* **What you need to do**: Draw out every line with the word "Routes" from the listing below.
*** Opening of Data for this task ***
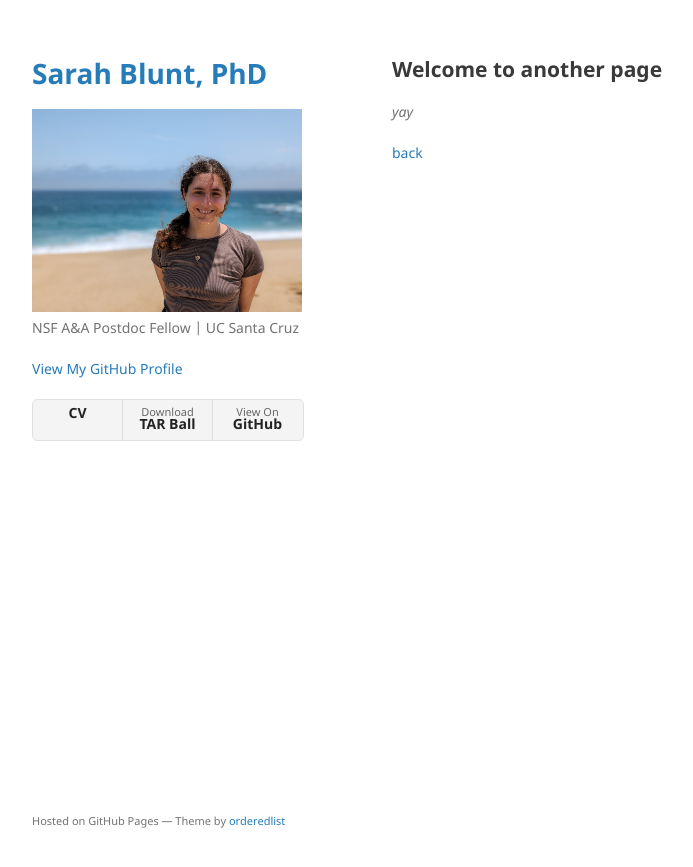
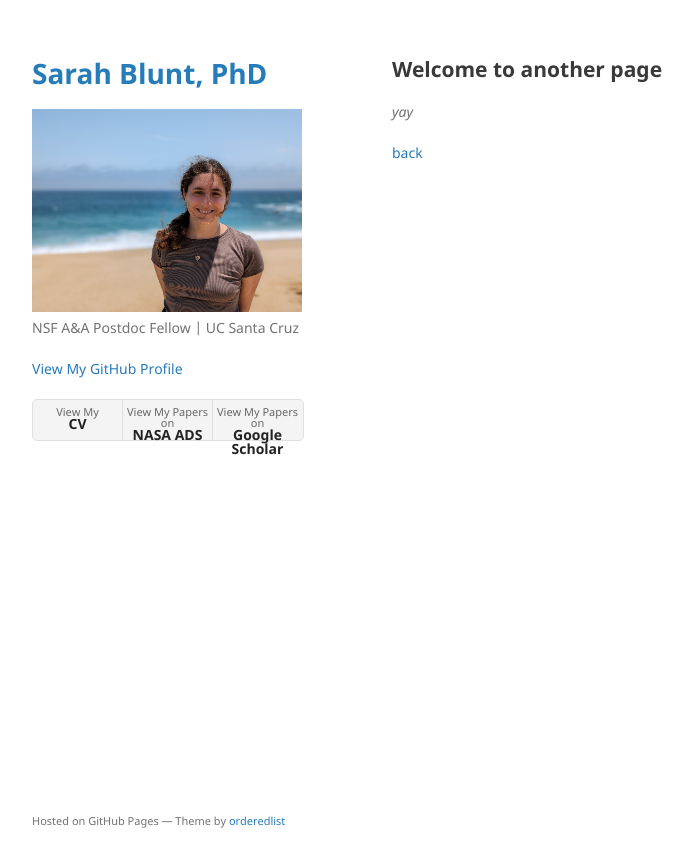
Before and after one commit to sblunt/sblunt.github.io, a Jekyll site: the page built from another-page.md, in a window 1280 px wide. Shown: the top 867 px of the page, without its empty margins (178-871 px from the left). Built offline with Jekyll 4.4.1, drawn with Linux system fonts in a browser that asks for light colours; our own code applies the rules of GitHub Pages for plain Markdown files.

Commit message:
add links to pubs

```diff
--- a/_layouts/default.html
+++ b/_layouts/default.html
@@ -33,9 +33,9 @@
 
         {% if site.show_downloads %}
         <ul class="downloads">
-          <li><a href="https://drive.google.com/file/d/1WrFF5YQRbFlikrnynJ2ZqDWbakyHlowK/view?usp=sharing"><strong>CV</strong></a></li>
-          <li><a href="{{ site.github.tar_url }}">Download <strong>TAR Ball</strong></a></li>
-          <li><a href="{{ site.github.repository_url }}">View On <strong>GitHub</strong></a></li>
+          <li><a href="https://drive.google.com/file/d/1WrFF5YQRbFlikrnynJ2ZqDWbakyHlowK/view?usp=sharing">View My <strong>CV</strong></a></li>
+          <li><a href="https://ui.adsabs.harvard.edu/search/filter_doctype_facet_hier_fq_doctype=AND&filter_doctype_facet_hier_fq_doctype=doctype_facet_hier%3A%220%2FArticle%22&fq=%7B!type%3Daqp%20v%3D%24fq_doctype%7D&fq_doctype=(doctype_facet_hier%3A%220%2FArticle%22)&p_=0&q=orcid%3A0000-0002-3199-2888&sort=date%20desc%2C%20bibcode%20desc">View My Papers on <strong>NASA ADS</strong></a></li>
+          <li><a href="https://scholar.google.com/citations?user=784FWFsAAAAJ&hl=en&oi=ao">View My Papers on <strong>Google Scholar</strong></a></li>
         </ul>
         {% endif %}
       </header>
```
*** Close of Data for this task ***
*** Opening of Data for this task ***
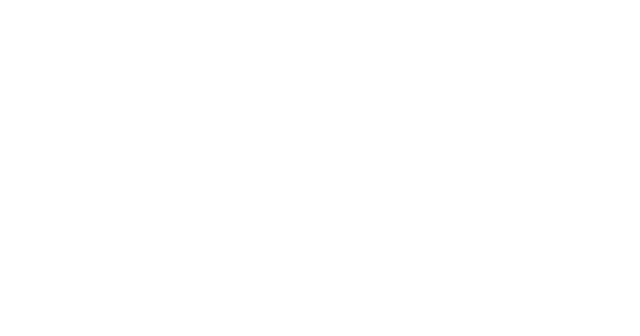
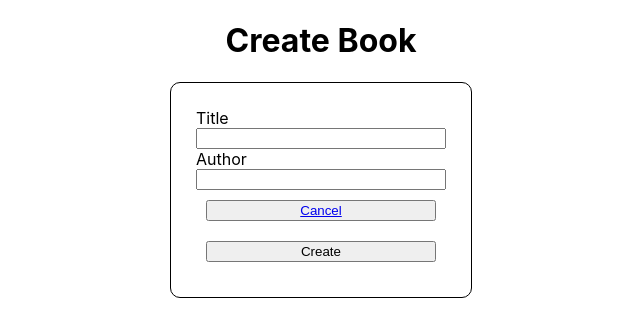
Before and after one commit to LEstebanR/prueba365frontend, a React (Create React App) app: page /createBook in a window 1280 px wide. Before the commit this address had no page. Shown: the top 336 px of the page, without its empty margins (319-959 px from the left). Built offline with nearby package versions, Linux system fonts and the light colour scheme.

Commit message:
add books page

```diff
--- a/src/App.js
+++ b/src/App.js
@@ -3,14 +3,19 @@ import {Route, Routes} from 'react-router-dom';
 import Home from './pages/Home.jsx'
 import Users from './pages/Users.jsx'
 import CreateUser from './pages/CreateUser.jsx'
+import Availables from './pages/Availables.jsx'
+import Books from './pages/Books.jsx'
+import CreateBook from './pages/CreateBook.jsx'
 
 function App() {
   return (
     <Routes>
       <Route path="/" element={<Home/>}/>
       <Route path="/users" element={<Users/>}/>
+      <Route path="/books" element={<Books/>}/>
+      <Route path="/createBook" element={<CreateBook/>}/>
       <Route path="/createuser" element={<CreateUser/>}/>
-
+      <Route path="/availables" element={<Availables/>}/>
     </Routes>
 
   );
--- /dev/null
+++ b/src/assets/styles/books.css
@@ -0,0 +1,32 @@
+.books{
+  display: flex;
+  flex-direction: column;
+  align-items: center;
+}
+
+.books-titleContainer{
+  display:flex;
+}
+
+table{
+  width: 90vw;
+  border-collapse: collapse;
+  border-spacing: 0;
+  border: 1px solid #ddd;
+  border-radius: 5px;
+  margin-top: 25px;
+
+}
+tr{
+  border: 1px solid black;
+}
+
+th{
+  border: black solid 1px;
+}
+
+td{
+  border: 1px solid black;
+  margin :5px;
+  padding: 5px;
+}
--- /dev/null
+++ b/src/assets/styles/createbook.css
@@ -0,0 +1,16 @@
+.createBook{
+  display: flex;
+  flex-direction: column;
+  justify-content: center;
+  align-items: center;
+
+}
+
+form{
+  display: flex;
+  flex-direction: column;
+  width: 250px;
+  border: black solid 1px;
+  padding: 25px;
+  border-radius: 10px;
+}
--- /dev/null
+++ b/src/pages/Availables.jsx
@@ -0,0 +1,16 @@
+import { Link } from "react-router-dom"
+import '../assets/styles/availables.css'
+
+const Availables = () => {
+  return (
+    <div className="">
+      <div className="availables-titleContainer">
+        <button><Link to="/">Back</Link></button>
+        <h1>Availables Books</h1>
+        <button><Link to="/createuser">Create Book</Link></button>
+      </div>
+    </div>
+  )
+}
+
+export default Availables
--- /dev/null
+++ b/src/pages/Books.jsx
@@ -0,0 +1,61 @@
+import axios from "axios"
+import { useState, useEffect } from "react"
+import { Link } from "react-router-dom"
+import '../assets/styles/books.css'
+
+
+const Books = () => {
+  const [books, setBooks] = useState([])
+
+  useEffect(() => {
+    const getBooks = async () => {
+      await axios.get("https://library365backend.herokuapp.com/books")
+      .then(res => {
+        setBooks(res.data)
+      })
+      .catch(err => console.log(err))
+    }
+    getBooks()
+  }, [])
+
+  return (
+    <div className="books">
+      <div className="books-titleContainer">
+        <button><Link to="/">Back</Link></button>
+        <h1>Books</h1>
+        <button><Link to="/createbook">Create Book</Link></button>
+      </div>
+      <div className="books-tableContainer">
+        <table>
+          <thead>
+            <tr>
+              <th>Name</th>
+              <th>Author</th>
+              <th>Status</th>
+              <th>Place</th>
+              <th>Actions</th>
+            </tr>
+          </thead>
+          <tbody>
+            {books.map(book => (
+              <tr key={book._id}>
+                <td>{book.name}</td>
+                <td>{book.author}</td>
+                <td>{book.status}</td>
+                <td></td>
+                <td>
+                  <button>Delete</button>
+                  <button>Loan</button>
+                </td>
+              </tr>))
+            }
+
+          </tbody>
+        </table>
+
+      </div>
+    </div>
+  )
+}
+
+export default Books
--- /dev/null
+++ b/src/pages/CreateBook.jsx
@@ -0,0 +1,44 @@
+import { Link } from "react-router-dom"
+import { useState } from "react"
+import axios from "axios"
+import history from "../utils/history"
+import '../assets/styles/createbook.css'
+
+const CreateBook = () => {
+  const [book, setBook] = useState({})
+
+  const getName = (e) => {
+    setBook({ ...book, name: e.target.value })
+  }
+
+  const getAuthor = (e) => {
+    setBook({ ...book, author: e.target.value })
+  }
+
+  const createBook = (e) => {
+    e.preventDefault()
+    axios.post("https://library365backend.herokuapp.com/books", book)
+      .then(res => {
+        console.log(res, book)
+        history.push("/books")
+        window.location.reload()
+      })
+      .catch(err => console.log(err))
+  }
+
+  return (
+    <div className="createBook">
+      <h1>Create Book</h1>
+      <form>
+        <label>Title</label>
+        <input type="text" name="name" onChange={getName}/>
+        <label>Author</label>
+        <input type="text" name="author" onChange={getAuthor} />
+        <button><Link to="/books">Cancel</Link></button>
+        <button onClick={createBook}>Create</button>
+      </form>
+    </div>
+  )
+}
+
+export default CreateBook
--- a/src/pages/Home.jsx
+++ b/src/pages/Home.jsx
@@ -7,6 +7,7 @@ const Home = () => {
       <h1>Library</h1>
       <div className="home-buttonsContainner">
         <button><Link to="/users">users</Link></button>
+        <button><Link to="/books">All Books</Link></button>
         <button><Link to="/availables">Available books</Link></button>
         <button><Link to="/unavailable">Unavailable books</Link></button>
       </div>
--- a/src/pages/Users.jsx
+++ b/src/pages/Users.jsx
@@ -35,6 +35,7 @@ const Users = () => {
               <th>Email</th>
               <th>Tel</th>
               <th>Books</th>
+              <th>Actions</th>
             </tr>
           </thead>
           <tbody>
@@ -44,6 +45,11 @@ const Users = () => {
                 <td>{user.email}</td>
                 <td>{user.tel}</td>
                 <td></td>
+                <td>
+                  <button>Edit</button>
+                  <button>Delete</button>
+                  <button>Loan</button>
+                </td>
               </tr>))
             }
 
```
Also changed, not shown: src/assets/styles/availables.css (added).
*** Close of Data for this task ***
*** Opening of Data for this task ***
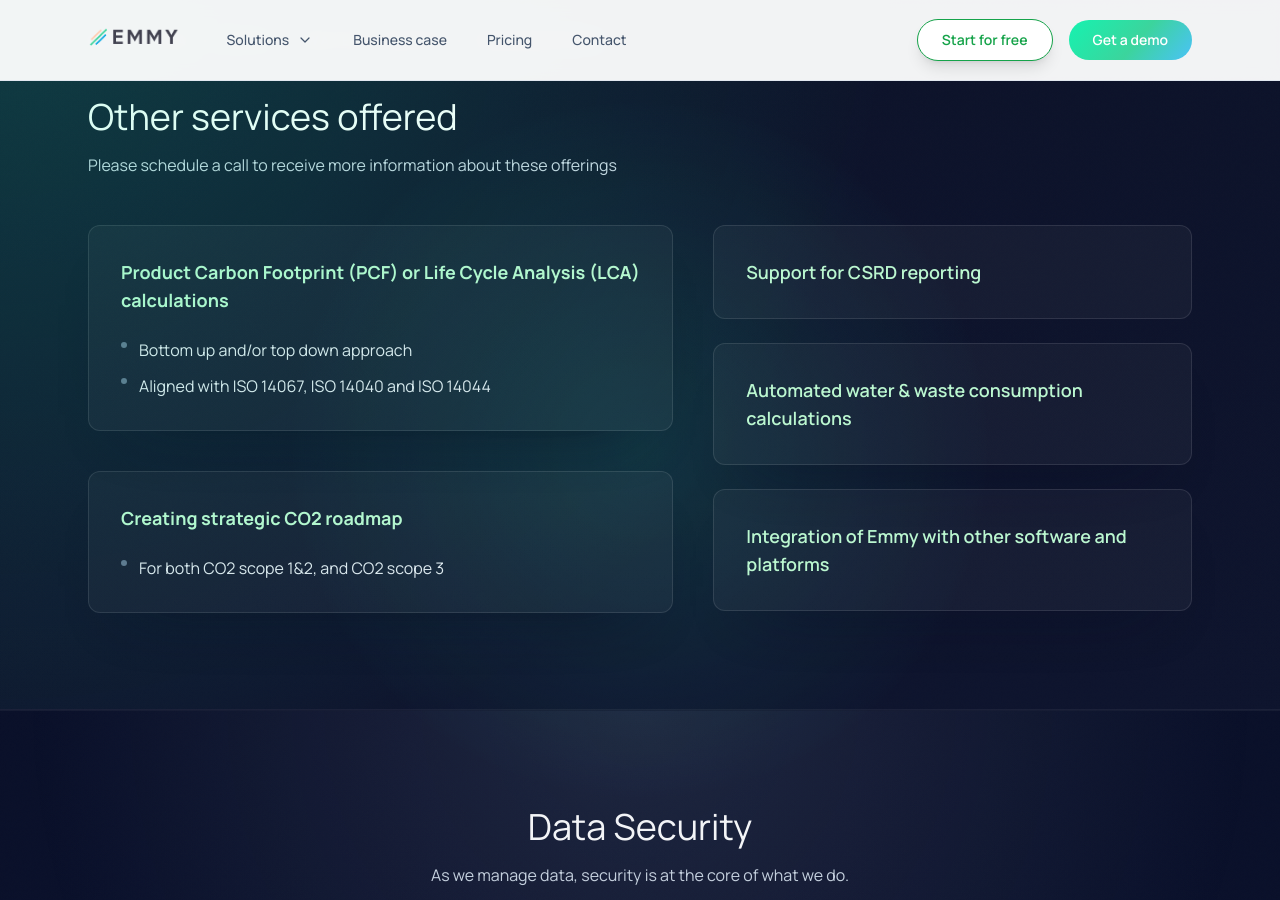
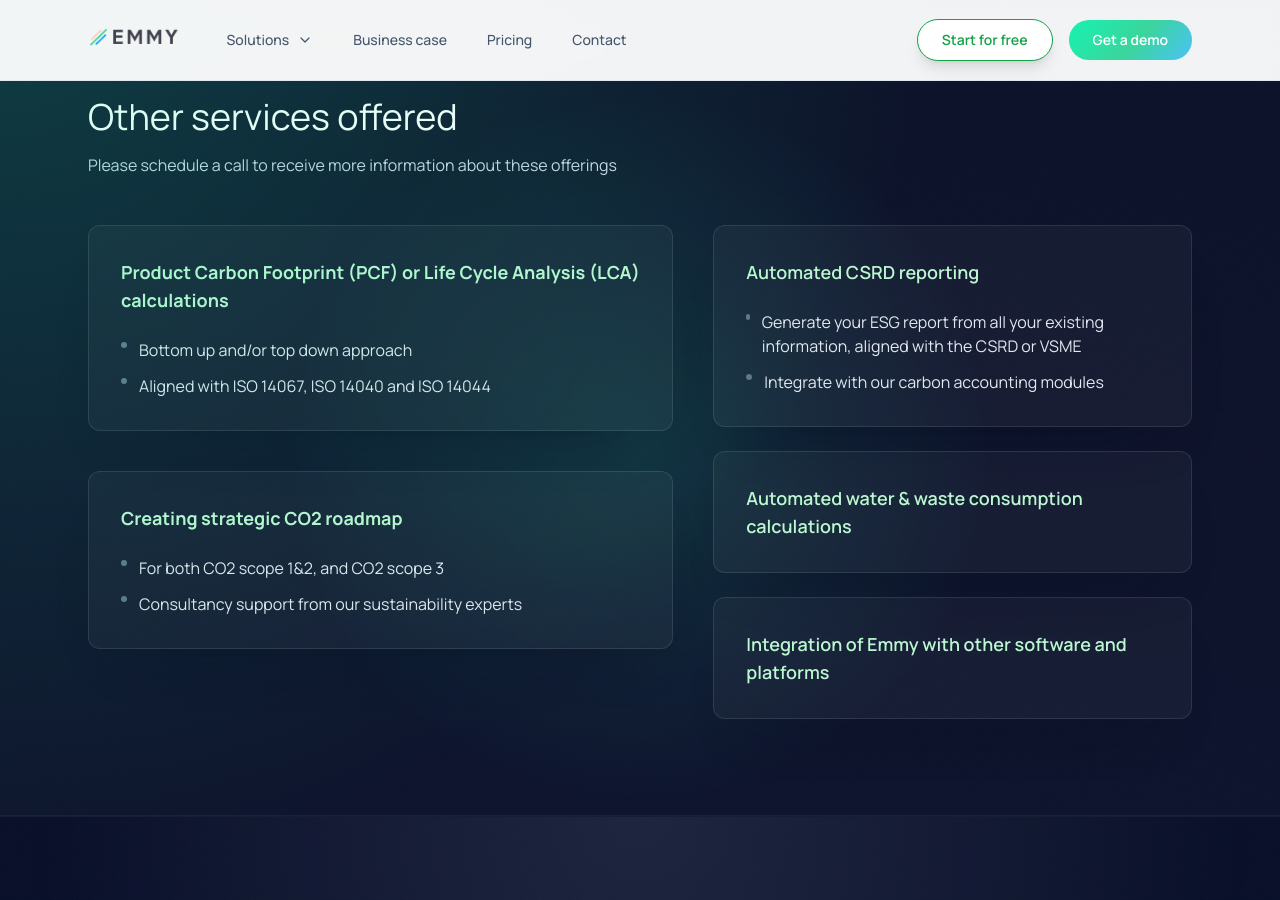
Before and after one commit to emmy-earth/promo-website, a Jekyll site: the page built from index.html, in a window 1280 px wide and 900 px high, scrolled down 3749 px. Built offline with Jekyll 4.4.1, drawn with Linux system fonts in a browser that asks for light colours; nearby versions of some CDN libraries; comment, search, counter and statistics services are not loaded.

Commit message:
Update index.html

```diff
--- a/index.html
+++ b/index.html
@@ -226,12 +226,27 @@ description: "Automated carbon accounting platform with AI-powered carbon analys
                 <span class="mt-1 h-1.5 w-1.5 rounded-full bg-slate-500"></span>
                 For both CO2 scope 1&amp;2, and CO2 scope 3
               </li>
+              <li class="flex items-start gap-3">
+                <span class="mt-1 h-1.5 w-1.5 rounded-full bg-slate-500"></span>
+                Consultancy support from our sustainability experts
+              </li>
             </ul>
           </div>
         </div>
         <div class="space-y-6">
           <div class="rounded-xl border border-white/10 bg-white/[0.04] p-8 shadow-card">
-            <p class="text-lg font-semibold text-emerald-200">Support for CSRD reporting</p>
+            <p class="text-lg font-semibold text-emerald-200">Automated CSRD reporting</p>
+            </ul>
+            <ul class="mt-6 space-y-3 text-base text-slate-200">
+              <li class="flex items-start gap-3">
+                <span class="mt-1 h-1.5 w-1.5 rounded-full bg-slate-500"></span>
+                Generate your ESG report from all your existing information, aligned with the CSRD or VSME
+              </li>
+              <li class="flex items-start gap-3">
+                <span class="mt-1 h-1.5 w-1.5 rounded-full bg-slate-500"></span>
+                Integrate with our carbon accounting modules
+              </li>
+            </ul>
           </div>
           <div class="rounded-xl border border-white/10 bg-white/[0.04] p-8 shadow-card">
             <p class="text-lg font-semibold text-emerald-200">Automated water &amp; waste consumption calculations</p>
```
*** Close of Data for this task ***
* **Task result**:
@@ -3,14 +3,19 @@ import {Route, Routes} from 'react-router-dom';
     <Routes>
     </Routes>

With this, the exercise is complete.